Aim of the task - Only lines containing "other" are wanted from the data below. Copy those lines.

==== Source records ====

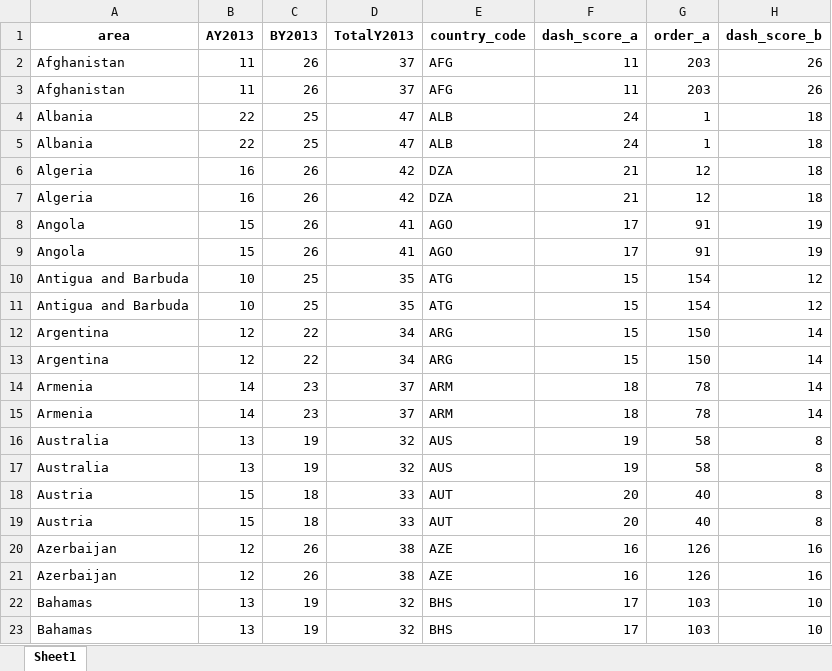
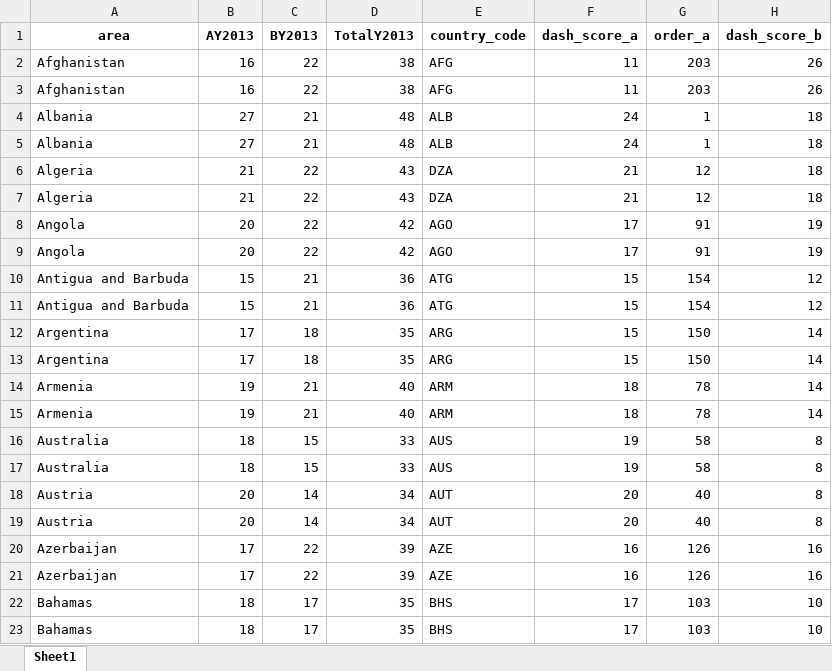
Before and after one commit to CIAT-DAPA/ideal_diet, an Excel workbook: src/outputs/countries_indicators.xlsx, sheet Sheet1, drawn as a sheet; only a part is shown; values as stored, in another font and other column widths than the file's, no borders; the diff covers the shown part only; the diff names each change by its address in the sheet, - before the commit and + after, or states it on an @@ line.

```diff
--- a/src/outputs/countries_indicators.xlsx (sheet Sheet1)
+++ b/src/outputs/countries_indicators.xlsx (sheet Sheet1)
-B2:B3 (AY2013): 11
+B2:B3 (AY2013): 16
-C2:C3 (BY2013): 26
+C2:C3 (BY2013): 22
-D2:D3 (TotalY2013): 37
+D2:D3 (TotalY2013): 38
-B4:B5 (AY2013): 22
+B4:B5 (AY2013): 27
-C4:C5 (BY2013): 25
+C4:C5 (BY2013): 21
-D4:D5 (TotalY2013): 47
+D4:D5 (TotalY2013): 48
-B6:B7 (AY2013): 16
+B6:B7 (AY2013): 21
-C6:C9 (BY2013): 26
+C6:C9 (BY2013): 22
-D6:D7 (TotalY2013): 42
+D6:D7 (TotalY2013): 43
-B8:B9 (AY2013): 15
+B8:B9 (AY2013): 20
-D8:D9 (TotalY2013): 41
+D8:D9 (TotalY2013): 42
-B10:B11 (AY2013): 10
+B10:B11 (AY2013): 15
-C10:C11 (BY2013): 25
+C10:C11 (BY2013): 21
-D10:D11 (TotalY2013): 35
+D10:D11 (TotalY2013): 36
-B12:B13 (AY2013): 12
+B12:B13 (AY2013): 17
-C12:C13 (BY2013): 22
+C12:C13 (BY2013): 18
-D12:D13 (TotalY2013): 34
+D12:D13 (TotalY2013): 35
-B14:B15 (AY2013): 14
+B14:B15 (AY2013): 19
-C14:C15 (BY2013): 23
+C14:C15 (BY2013): 21
-D14:D15 (TotalY2013): 37
+D14:D15 (TotalY2013): 40
-B16:B17 (AY2013): 13
+B16:B17 (AY2013): 18
-C16:C17 (BY2013): 19
+C16:C17 (BY2013): 15
-D16:D17 (TotalY2013): 32
+D16:D17 (TotalY2013): 33
-B18:B19 (AY2013): 15
+B18:B19 (AY2013): 20
-C18:C19 (BY2013): 18
+C18:C19 (BY2013): 14
-D18:D19 (TotalY2013): 33
+D18:D19 (TotalY2013): 34
-B20:B21 (AY2013): 12
+B20:B21 (AY2013): 17
-C20:C21 (BY2013): 26
+C20:C21 (BY2013): 22
-D20:D21 (TotalY2013): 38
+D20:D21 (TotalY2013): 39
-B22:B23 (AY2013): 13
+B22:B23 (AY2013): 18
-C22:C23 (BY2013): 19
+C22:C23 (BY2013): 17
-D22:D23 (TotalY2013): 32
+D22:D23 (TotalY2013): 35
```
Also changed, not shown: 950 edited cells elsewhere in this sheet, src/inputs/configurations.xlsx, src/outputs/countries_table_correlation.xlsx, 20 other files.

====

Answer space -
Before and after one commit to CIAT-DAPA/ideal_diet, an Excel workbook: src/outputs/countries_indicators.xlsx, sheet Sheet1, drawn as a sheet; only a part is shown; values as stored, in another font and other column widths than the file's, no borders; the diff covers the shown part only; the diff names each change by its address in the sheet, - before the commit and + after, or states it on an @@ line.
Also changed, not shown: 950 edited cells elsewhere in this sheet, src/inputs/configurations.xlsx, src/outputs/countries_table_correlation.xlsx, 20 other files.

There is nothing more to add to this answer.